The protests had an energy that had not been seen in many years in Iran and they lasted for weeks, despite a sustained effort right from the start to bludgeon the protestors into silence.
In a model that would be copied elsewhere in the region during the Arab uprisings of 2011, the protesters had to use their cellphones, Twitter and Facebook to cover the events for the world to see. The foreign journalists, by that point, were gone.
Eventually, the protesters, too, were gone from the streets — cowed, rounded up, imprisoned, threatened, exiled, or killed.
This time, the regime wants to keep it that way. No surprises.
As Canada's Department of Foreign Affairs often reminds us, it is "the sole prerogative of each country or region to determine who is allowed to enter."
But by restricting foreign media access — on top of maintaining strict rules that prevent local journalists from reporting freely, prohibiting independent election observers and blocking the internet to hamper citizen reporting — the regime is denying its own citizens, and the rest of the world, the chance to decide for themselves whether this election and its results are as credible as the regime would like them to be.
"As news agencies in Iran cannot tackle sensitive subjects and are obliged to employ a number of so-called 'journalists' who are in fact intelligence officers, foreign media coverage of the persecution of Iranian journalists and civil society is a matter of great importance," says a recent report by Reporters Without Borders.
The group also offers advice to journalists who are entering Iran on how to safely navigate a country considered by the organization as an "Enemy of the Internet."
We weren't entirely free to do as we pleased when we covered the last election in Iran. We didn't have a choice on where to stay, and we had to be accompanied by a minder wherever we went. We knew our emails and phone calls were being monitored.
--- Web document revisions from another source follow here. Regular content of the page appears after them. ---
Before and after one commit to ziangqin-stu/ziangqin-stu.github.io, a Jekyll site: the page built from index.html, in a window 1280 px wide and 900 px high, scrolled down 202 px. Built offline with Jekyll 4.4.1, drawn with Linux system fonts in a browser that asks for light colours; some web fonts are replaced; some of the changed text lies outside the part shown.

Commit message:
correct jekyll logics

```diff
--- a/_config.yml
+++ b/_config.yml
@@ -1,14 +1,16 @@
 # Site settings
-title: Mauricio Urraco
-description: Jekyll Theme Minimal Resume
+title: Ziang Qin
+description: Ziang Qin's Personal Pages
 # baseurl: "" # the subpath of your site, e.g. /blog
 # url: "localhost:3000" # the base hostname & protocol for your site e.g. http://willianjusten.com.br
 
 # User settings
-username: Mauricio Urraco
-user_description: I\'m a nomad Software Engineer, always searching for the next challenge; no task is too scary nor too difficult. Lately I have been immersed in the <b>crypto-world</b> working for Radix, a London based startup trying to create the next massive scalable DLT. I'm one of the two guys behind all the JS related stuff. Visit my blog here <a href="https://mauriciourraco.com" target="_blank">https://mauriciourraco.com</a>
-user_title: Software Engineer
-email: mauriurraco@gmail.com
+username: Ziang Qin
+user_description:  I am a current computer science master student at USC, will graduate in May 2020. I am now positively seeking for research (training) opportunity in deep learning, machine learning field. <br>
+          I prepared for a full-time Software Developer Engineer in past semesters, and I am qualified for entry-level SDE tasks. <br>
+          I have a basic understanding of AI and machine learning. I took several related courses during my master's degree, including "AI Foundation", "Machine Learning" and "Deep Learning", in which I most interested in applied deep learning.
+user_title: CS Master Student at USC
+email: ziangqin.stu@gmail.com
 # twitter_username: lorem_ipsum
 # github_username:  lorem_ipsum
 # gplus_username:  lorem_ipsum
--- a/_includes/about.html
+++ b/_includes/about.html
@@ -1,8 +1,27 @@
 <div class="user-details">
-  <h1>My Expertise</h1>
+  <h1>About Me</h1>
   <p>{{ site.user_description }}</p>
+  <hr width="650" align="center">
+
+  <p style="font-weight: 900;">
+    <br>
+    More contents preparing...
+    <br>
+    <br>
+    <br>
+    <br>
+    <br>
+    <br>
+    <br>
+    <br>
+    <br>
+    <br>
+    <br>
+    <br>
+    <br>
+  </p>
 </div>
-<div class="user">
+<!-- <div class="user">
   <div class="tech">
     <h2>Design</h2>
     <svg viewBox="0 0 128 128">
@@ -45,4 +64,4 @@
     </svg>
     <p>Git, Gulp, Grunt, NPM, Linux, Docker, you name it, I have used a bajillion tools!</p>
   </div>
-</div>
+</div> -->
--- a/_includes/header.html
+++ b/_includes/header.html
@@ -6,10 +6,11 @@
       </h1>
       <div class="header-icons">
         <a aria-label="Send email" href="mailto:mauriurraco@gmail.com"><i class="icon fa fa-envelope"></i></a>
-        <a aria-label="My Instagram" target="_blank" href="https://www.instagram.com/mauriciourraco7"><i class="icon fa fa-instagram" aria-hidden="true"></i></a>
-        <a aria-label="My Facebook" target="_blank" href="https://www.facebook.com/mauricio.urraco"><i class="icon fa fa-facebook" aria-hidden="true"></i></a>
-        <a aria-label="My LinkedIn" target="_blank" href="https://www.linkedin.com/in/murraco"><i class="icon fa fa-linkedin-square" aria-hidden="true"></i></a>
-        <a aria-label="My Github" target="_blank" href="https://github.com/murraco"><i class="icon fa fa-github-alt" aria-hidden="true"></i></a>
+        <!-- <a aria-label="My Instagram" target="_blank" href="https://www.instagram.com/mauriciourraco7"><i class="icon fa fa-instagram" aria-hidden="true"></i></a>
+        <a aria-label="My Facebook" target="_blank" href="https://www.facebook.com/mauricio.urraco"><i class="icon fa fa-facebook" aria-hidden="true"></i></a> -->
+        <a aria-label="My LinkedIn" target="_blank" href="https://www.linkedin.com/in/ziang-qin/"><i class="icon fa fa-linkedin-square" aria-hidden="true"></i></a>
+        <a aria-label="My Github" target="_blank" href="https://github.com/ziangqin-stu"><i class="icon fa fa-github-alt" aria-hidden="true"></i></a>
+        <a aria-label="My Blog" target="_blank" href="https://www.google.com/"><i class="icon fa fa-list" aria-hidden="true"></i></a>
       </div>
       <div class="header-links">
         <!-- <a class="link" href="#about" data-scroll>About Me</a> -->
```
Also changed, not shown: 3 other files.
But we spoke to voters at the polls, to many figures of the opposition, to Shirin Ebadi, the Nobel Prize-winning human rights advocate, as well as to figures on the government side.
We attended the rallies, on both sides, and later witnessed the protests even as the motorcycle riding Basij chased down young men and women in the streets. And we were able to report all of what we saw.
For weeks afterwards, though, we had to rely on citizen reports and video to try to tell the story of what was happening in Iran from abroad.
Could these people do that again this time given all the restrictions? Far from certain.
Some are convinced, given that the simmering anger and passion remains, that the answer is yes.
I recently met Sina Motalebi, believed to be the first Iranian blogger to have been arrested in Iran. He was thrown into solitary confinement for three weeks for having an opinion, and now works for the BBC's Persia unit in London.
"When you have something to say, when other means of communications is closed to you," he says, "you will find a way to express yourself, even if all the doors are closed."